The National Institutes of Health has prioritized research into disparities affecting the transgender population. An important domain in disparities research is health-related quality of life (HRQOL), which reflects the burden of chronic and acute physical and mental health conditions as well as unmet health care needs.1 Historically, a lack of routine, standardized data collection has hindered explorations of transgender population health and HRQOL. In 2014, however, the Centers for Disease Control and Prevention (CDC) introduced an optional Sexual Orientation and Gender Identity module for the Behavioral Risk Factor Surveillance System (BRFSS). In 2014 through 2017, 36 states and territories representing almost 75% of the US population used the module at least once. This study compared HRQOL between transgender and cisgender adults in this rare probability sample of the transgender population.
Identify all potential conflicts of interest that might be relevant to your comment.
Conflicts of interest comprise financial interests, activities, and relationships within the past 3 years including but not limited to employment, affiliation, grants or funding, consultancies, honoraria or payment, speaker's bureaus, stock ownership or options, expert testimony, royalties, donation of medical equipment, or patents planned, pending, or issued.
Err on the side of full disclosure.
If you have no conflicts of interest, check "No potential conflicts of interest" in the box below.
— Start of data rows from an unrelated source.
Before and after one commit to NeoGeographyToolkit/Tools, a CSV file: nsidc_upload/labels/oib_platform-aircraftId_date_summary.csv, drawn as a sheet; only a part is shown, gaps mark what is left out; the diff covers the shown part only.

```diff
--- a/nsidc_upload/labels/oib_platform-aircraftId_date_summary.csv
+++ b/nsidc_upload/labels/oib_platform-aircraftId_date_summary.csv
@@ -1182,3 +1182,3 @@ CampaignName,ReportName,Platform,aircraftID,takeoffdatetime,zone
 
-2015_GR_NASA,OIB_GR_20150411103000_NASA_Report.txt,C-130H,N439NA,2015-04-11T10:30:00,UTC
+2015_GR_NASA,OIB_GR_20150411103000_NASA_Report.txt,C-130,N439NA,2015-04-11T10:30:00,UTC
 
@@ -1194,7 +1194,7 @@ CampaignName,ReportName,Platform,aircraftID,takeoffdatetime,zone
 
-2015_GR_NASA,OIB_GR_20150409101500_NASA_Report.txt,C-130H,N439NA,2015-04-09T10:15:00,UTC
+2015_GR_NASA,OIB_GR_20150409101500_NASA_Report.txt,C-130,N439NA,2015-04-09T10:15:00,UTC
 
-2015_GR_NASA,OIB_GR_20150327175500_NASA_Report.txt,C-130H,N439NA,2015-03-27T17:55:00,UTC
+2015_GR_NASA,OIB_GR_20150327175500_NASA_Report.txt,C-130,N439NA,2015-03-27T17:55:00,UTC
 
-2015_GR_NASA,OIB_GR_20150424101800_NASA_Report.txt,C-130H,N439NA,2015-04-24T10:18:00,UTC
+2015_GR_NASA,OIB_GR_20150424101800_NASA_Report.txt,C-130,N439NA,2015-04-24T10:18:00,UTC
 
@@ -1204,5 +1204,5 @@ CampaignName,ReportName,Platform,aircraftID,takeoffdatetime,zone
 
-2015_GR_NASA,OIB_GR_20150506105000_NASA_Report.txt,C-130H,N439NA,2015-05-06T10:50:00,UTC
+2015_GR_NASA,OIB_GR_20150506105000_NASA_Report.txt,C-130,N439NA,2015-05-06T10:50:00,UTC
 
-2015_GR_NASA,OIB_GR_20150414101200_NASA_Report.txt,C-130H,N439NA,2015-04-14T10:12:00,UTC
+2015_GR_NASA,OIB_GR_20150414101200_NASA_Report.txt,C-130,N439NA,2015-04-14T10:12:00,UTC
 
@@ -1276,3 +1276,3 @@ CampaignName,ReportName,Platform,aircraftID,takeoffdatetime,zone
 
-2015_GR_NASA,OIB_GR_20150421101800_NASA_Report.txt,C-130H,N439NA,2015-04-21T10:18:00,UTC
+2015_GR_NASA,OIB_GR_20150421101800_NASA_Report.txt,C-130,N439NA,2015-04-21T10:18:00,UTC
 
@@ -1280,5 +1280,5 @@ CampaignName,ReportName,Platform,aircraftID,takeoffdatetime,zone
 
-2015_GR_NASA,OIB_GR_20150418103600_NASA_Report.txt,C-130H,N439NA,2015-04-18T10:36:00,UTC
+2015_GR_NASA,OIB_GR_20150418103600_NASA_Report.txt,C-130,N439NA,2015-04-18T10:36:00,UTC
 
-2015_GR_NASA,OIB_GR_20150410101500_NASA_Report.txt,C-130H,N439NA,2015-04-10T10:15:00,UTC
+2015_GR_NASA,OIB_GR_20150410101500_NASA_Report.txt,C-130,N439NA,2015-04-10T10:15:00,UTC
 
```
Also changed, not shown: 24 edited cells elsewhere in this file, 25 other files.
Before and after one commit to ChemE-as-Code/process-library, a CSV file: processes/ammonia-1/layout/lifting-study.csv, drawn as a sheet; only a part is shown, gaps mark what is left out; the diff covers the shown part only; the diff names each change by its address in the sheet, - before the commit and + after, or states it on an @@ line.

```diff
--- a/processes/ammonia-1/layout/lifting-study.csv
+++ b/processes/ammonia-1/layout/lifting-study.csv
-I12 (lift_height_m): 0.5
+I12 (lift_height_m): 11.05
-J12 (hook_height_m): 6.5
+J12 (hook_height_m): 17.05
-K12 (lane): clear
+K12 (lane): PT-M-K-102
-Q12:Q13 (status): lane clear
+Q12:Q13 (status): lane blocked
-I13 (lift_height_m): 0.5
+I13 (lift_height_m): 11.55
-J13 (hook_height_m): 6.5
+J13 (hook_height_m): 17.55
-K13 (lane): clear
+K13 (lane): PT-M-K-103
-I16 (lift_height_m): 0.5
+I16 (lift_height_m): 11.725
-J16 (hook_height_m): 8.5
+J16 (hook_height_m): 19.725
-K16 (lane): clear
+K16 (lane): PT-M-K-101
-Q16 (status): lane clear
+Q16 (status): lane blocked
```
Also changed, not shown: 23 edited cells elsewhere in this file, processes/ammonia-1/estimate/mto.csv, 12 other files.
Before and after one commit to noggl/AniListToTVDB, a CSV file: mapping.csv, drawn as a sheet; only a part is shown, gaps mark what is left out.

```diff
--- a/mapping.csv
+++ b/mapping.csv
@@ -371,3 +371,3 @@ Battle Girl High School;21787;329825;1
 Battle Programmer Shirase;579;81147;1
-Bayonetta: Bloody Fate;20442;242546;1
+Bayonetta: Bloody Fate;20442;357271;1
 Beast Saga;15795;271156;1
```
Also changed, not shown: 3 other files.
The information will be posted with your response.
Not all submitted comments are published. Please see our commenting policy for details.
Baker KE. Findings From the Behavioral Risk Factor Surveillance System on Health-Related Quality of Life Among US Transgender Adults, 2014-2017. JAMA Intern Med. Published online April 22, 2019179(8):1141–1144. doi:10.1001/jamainternmed.2018.7931
Customize your JAMA Network experience by selecting one or more topics from the list below.
Create a personal account or sign in to: